including those of American statesmen would show that it is common and
part of the nature of the process. Although I repeated this explanation
in several forms, it did not make the slightest impression on Mr. Sharif-Emami.
I have two hypotheses as to what happened. One is his own explanation,
that he felt uncomfortable with a tape that did not show him to be in control
of his narrative and that it was not as organized and sequential as he
wished. Therefore, he wanted perhaps to have an outline next time to help
him proceed chronologically and to stay within certain topics. A more plausible
reason could be that he felt he had gone too far in criticizing the former
regime during the last half hour of the interview. When he talked about
the active and responsible role of the Council of Ministers during Razmara's
tenure as prime minister (1950), I asked him to explain when and how the
role of the Council of Ministers had been diminished and why Iran's elder
statesmen had allowed the change to take place. In his response, Mr. Sharif-Emami
made some revealing statements about the Shah and his style of kingship.
He also said that the monarch's pride and ego had prevented him from consulting
the elder statesmen of Iran, such as himself.
As it turned out, I was unable to see Mr. Sharif-Emami again for a whole
year. Our second session took place on May 12, 1983, almost exactly a year
later. Our third and final session took place two weeks later on May 24,
1983. I was unable to schedule another appointment with Mr. Sharif-Emami
because he said he was busy writing his own memoirs. Consequently many
of my questions remained unanswered and detail of events beyond 1961 remained
with him.

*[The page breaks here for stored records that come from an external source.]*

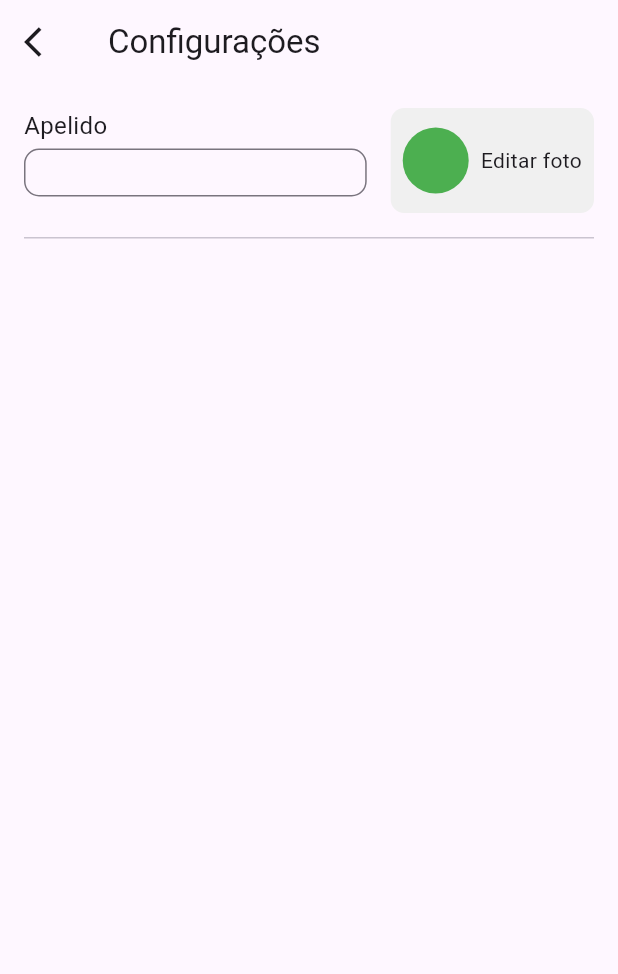
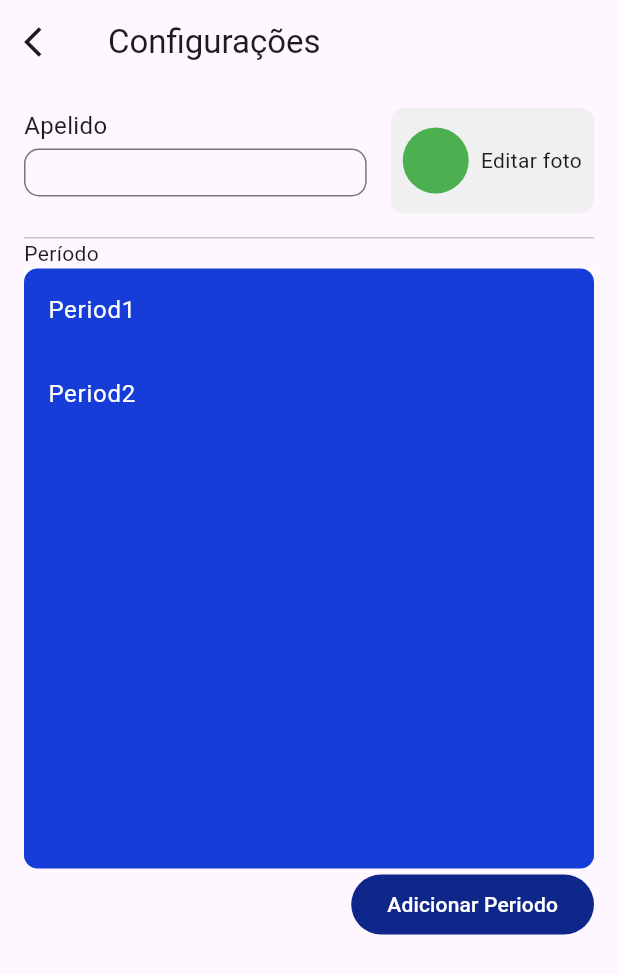
Before and after one commit to Leuow95/sciencedex_challenge, a Flutter app: the screen it shows after launch, on a phone screen of 412 x 824 dp. Shown: the top 974 px of the screen. Run offline on Flutter 3.47's test engine with Material 2 defaults, Android fonts, the phone set to English and light mode, and no system bars; our stand-ins replace flutter_modular.

Commit message:
feat: period section

```diff
--- a/lib/src/features/configuration/ui/configuration_page.dart
+++ b/lib/src/features/configuration/ui/configuration_page.dart
@@ -1,11 +1,14 @@
 import 'package:flutter/material.dart';
 import 'package:sciencedex_challenge/src/features/configuration/ui/widgets/search_section.dart';
+
+import 'widgets/period_section.dart';
 
 class ConfigurationPage extends StatelessWidget {
   const ConfigurationPage({super.key});
 
   @override
   Widget build(BuildContext context) {
+    const periods = ["Period1", "Period2"];
     return Scaffold(
       appBar: AppBar(
         title: const Text('Configurações'),
@@ -14,10 +17,12 @@ class ConfigurationPage extends StatelessWidget {
       body: const Padding(
         padding: EdgeInsets.all(16.0),
         child: Column(
+          crossAxisAlignment: CrossAxisAlignment.start,
           children: [
             SearchSection(),
             SizedBox(height: 16),
             Divider(height: 1),
+            PeriodSection(periods: periods),
           ],
         ),
       ),
--- /dev/null
+++ b/lib/src/features/configuration/ui/widgets/period_section.dart
@@ -0,0 +1,50 @@
+import 'package:flutter/material.dart';
+
+class PeriodSection extends StatelessWidget {
+  final List<String> periods;
+  const PeriodSection({
+    super.key,
+    required this.periods,
+  });
+
+  @override
+  Widget build(BuildContext context) {
+    return Column(
+      crossAxisAlignment: CrossAxisAlignment.start,
+      children: [
+        const Text("Período"),
+        Container(
+          height: 400,
+          decoration: BoxDecoration(
+            borderRadius: BorderRadius.circular(9),
+            color: const Color.fromARGB(255, 22, 61, 216),
+          ),
+          child: ListView.builder(
+            itemCount: periods.length,
+            itemBuilder: (context, index) {
+              return ListTile(
+                title: Text(
+                  periods[index],
+                  style: const TextStyle(color: Colors.white),
+                ),
+                textColor: Colors.white,
+                tileColor: Colors.white,
+              );
+            },
+          ),
+        ),
+        Align(
+          alignment: Alignment.centerRight,
+          child: ElevatedButton(
+            onPressed: null,
+            style: ButtonStyle(backgroundColor: MaterialStateProperty.all<Color>(const Color(0xFF0F278B))),
+            child: const Text(
+              "Adicionar Periodo",
+              style: TextStyle(color: Colors.white),
+            ),
+          ),
+        )
+      ],
+    );
+  }
+}
```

I have not seen his written autobiography, but I hope that he
has addressed many of the important questions in that manuscript. To
read excerpts from the book in Persian click